What is being asked -
Whenever a line of the records below contains the word "textEditWrite", copy that line.

Extracted material -

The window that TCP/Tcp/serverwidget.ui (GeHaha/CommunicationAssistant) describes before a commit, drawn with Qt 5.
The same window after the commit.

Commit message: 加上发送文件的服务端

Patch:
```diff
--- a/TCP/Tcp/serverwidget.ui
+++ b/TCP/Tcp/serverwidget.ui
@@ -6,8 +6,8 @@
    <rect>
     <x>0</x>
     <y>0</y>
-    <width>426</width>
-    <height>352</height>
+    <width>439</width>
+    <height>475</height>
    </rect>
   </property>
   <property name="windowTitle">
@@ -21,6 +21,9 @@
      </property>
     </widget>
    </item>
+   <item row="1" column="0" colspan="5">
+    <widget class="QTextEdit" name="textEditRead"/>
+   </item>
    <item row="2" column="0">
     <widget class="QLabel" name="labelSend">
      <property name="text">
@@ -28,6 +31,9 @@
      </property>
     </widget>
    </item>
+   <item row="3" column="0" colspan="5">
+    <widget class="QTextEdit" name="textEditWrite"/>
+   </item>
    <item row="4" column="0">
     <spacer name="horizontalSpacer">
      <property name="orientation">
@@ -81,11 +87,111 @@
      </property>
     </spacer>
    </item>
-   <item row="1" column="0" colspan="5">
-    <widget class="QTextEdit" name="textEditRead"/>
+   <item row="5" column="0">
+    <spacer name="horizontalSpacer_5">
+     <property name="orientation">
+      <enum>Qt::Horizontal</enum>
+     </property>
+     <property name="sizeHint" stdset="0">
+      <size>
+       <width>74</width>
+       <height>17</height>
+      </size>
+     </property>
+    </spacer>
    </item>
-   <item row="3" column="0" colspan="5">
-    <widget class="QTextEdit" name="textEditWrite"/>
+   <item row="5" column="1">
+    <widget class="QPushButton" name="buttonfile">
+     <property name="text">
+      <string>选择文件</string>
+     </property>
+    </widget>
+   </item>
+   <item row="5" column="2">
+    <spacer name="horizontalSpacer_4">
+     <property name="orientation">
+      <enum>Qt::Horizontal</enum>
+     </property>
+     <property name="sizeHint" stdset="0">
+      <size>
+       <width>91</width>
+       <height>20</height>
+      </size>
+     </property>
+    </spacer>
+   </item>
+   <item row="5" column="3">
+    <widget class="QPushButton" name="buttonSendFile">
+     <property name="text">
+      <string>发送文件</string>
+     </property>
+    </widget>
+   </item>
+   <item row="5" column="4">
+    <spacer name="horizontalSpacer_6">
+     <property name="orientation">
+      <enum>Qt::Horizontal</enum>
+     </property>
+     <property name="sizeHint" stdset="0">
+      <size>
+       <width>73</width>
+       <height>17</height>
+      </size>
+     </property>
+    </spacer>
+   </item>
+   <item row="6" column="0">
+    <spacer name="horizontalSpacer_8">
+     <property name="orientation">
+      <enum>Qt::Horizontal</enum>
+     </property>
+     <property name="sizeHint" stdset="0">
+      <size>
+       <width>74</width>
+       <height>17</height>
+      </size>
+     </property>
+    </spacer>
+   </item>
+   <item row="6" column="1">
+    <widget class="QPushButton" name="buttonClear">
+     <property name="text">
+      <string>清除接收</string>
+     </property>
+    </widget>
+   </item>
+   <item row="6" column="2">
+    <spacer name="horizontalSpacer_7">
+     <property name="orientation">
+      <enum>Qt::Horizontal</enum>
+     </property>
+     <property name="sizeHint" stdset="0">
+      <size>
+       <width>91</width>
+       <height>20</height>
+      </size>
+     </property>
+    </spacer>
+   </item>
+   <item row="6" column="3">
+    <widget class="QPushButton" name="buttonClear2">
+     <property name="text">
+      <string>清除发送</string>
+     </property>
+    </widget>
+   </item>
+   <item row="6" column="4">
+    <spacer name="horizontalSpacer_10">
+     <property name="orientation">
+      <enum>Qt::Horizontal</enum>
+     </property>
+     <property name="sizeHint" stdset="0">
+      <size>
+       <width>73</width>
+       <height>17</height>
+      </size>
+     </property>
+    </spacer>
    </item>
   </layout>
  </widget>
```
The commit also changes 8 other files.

Task answer -
+    <widget class="QTextEdit" name="textEditWrite"/>
-    <widget class="QTextEdit" name="textEditWrite"/>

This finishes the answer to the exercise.